=== Section Start ===

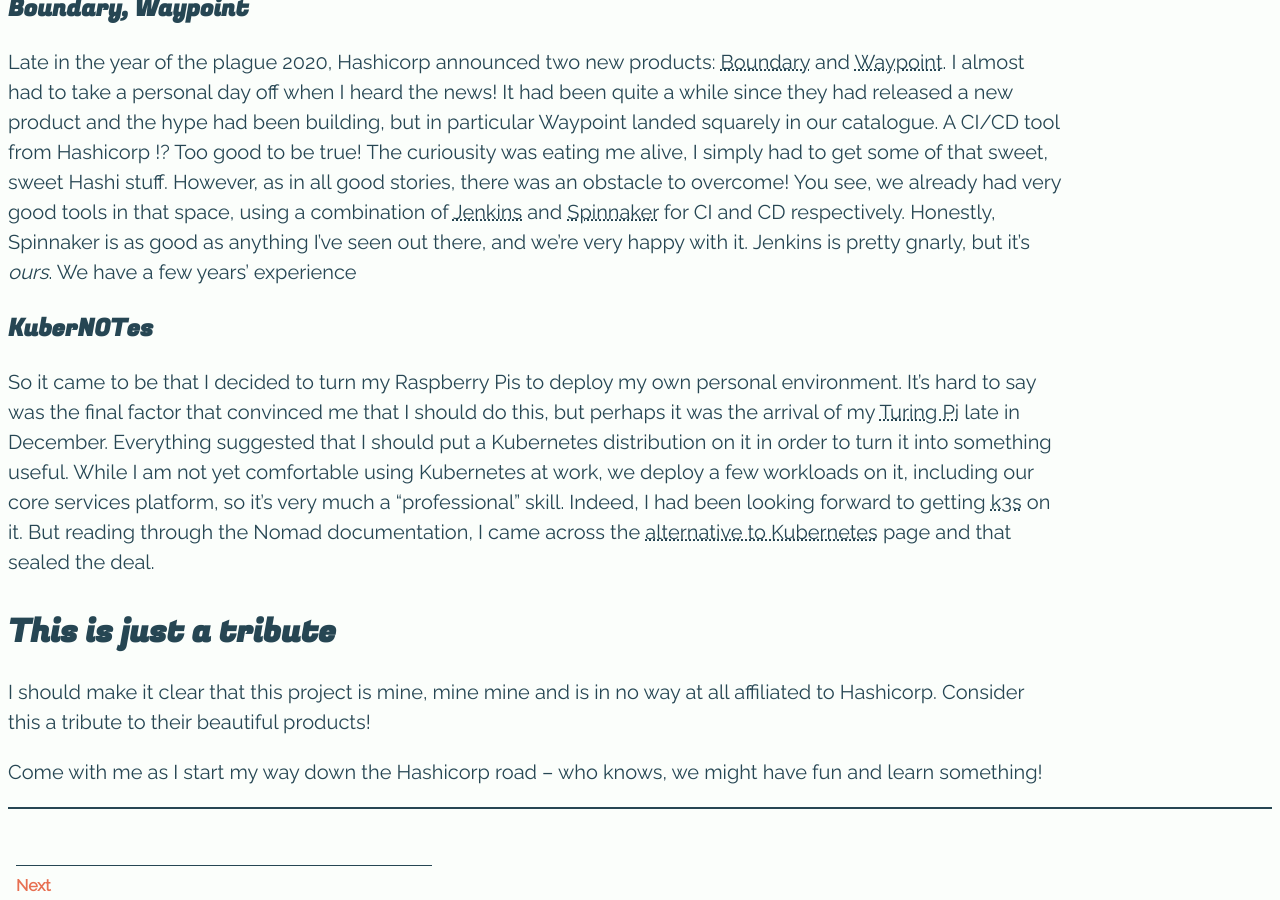
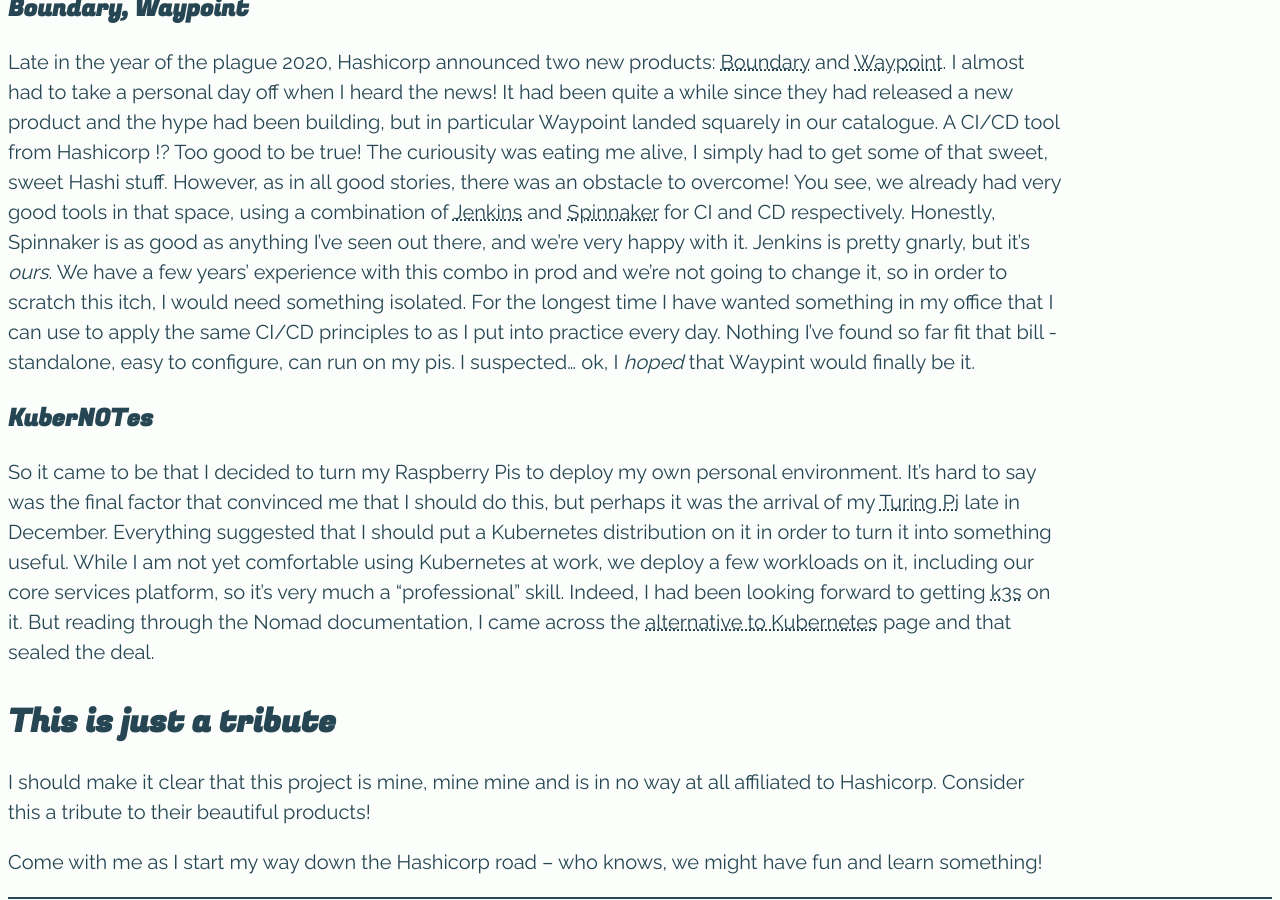
Before and after one commit to brucellino/hashiatho.me, a Jekyll site: the page built from _posts/2021-01-05-welcome.md, in a window 1280 px wide and 900 px high, scrolled down 1280 px. Built offline with Jekyll 4.4.1, drawn with Linux system fonts in a browser that asks for light colours; nearby versions of some CDN libraries.

Commit message:
fix(post): finish the introductory post
Signed-off-by: Bruce Becker <brucellino@gmail.com>

```diff
--- a/_posts/2021-01-05-welcome.md
+++ b/_posts/2021-01-05-welcome.md
@@ -49,7 +49,10 @@
 You see, we already had very good tools in that space, using a combination of [Jenkins](https://jenkins.io) and [Spinnaker](https://spinnaker.io) for CI and CD respectively.
 Honestly, Spinnaker is as good as anything I've seen out there, and we're very happy with it.
 Jenkins is pretty gnarly, but it's _ours_.
-We have a few years' experience
+We have a few years' experience with this combo in prod and we're not going to change it, so in order to scratch this itch, I would need something isolated.
+For the longest time I have wanted something in my office that I can use to apply the same CI/CD principles to as I put into practice every day.
+Nothing I've found so far fit  that bill - standalone, easy to configure, can run on my pis.
+I suspected... ok, I _hoped_ that Waypint would finally be it.
 
 ### KuberNOTes
 
```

=== Section End ===

Directions
Whenever the string "experience" occurs in a line of the entries above, copy that line.

Solution for this exercise
-We have a few years' experience
+We have a few years' experience with this combo in prod and we're not going to change it, so in order to scratch this itch, I would need something isolated.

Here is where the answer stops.